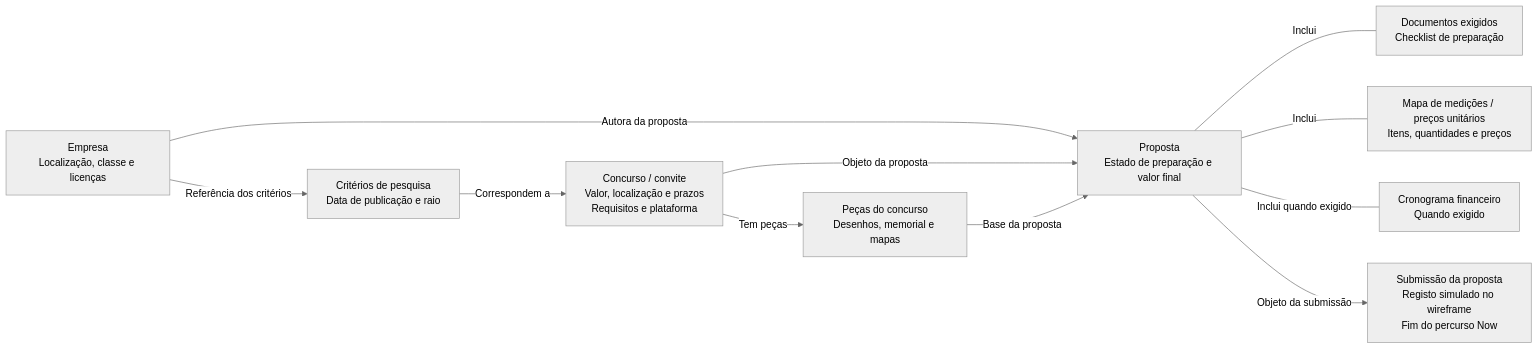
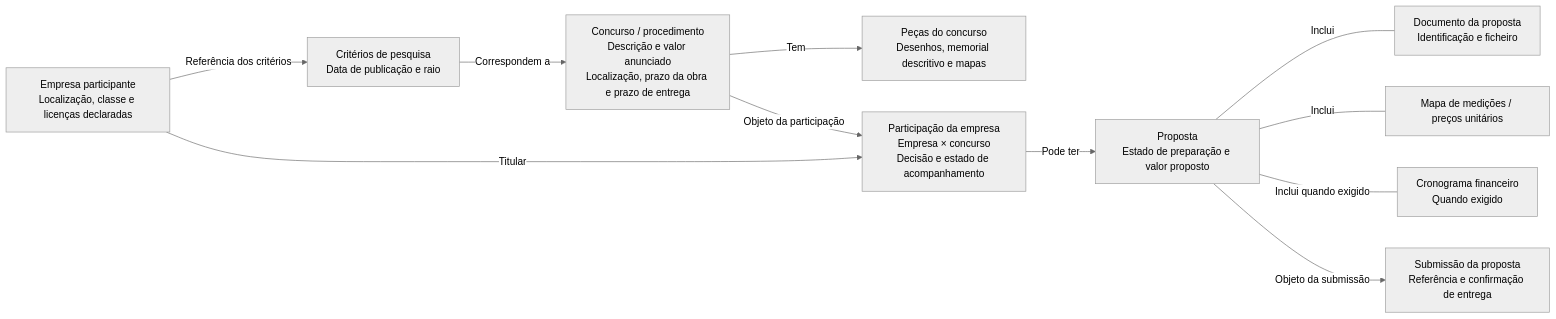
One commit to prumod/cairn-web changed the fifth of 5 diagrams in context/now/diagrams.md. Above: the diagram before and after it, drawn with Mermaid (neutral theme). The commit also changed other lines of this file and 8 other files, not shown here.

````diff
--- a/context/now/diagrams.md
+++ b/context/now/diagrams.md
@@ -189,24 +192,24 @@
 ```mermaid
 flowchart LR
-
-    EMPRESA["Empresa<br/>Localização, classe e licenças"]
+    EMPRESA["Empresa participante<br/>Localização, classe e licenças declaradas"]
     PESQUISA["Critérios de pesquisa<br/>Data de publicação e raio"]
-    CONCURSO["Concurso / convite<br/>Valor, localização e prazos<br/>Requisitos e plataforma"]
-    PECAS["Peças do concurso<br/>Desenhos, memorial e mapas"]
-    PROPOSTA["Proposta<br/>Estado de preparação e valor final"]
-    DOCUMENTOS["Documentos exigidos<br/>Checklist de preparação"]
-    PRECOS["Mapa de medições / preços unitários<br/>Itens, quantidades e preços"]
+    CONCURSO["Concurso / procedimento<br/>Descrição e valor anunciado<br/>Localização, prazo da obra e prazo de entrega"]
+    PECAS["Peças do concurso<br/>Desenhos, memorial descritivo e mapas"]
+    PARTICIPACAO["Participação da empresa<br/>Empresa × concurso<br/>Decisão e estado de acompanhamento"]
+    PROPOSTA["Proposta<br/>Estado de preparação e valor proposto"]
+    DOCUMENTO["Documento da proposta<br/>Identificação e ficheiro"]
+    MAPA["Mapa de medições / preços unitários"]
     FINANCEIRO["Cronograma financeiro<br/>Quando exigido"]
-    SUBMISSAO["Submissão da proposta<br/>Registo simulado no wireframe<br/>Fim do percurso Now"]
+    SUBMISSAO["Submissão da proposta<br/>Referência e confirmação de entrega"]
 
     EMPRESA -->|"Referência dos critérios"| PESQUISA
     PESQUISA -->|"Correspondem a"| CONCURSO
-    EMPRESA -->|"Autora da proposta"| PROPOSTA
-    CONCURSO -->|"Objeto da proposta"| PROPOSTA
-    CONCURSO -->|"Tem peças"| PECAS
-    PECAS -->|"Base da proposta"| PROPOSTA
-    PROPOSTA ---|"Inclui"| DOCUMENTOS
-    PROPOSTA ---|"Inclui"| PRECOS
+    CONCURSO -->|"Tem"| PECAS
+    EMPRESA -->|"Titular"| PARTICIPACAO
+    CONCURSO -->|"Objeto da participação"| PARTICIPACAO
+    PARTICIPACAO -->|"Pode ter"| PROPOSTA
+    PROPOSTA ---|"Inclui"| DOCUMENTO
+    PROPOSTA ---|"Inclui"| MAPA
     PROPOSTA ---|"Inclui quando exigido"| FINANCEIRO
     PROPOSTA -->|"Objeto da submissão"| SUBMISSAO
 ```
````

=======

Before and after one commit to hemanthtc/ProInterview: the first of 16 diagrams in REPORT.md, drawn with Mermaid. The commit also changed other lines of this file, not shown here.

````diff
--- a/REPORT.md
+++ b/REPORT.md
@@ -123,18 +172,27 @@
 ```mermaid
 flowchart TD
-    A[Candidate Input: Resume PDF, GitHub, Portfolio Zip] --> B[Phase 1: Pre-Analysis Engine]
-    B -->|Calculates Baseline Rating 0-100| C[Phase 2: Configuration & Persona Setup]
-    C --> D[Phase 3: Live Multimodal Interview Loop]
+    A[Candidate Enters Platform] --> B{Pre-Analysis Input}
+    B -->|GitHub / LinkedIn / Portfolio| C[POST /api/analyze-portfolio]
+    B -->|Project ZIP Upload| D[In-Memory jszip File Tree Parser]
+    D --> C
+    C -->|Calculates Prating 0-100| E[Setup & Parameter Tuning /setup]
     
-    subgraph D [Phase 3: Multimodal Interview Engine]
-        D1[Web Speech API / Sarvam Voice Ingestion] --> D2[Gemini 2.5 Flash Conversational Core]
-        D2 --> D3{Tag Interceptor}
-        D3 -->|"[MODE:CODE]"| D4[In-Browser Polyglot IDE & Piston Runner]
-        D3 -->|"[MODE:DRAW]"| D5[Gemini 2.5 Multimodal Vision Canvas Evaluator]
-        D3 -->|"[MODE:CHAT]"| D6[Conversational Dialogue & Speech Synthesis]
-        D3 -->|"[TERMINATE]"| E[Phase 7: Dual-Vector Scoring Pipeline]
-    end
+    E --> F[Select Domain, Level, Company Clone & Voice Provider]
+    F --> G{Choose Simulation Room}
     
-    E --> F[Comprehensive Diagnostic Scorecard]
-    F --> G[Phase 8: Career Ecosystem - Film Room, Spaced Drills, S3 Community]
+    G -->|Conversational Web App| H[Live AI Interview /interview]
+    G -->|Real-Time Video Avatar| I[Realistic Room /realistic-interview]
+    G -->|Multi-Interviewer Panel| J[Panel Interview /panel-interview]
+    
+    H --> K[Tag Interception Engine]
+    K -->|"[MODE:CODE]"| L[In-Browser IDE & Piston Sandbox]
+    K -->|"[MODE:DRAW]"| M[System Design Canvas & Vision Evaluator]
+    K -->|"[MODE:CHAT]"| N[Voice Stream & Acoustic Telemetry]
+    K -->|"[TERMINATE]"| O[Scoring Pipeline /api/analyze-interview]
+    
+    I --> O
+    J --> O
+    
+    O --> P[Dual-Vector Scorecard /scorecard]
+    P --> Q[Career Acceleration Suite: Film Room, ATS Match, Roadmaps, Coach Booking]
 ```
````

=======

• [Exercise description] Beginning at the line above with "I[Realistic Room /realistic-interview]" and finishing at the line with "P[Dual-Vector Scorecard /scorecard]", return each line exactly and return nothing else.

• [Result of this exercise]
+    G -->|Real-Time Video Avatar| I[Realistic Room /realistic-interview]
+    G -->|Multi-Interviewer Panel| J[Panel Interview /panel-interview]
+    
+    H --> K[Tag Interception Engine]
+    K -->|"[MODE:CODE]"| L[In-Browser IDE & Piston Sandbox]
+    K -->|"[MODE:DRAW]"| M[System Design Canvas & Vision Evaluator]
+    K -->|"[MODE:CHAT]"| N[Voice Stream & Acoustic Telemetry]
+    K -->|"[TERMINATE]"| O[Scoring Pipeline /api/analyze-interview]
+    
+    I --> O
+    J --> O
+    
+    O --> P[Dual-Vector Scorecard /scorecard]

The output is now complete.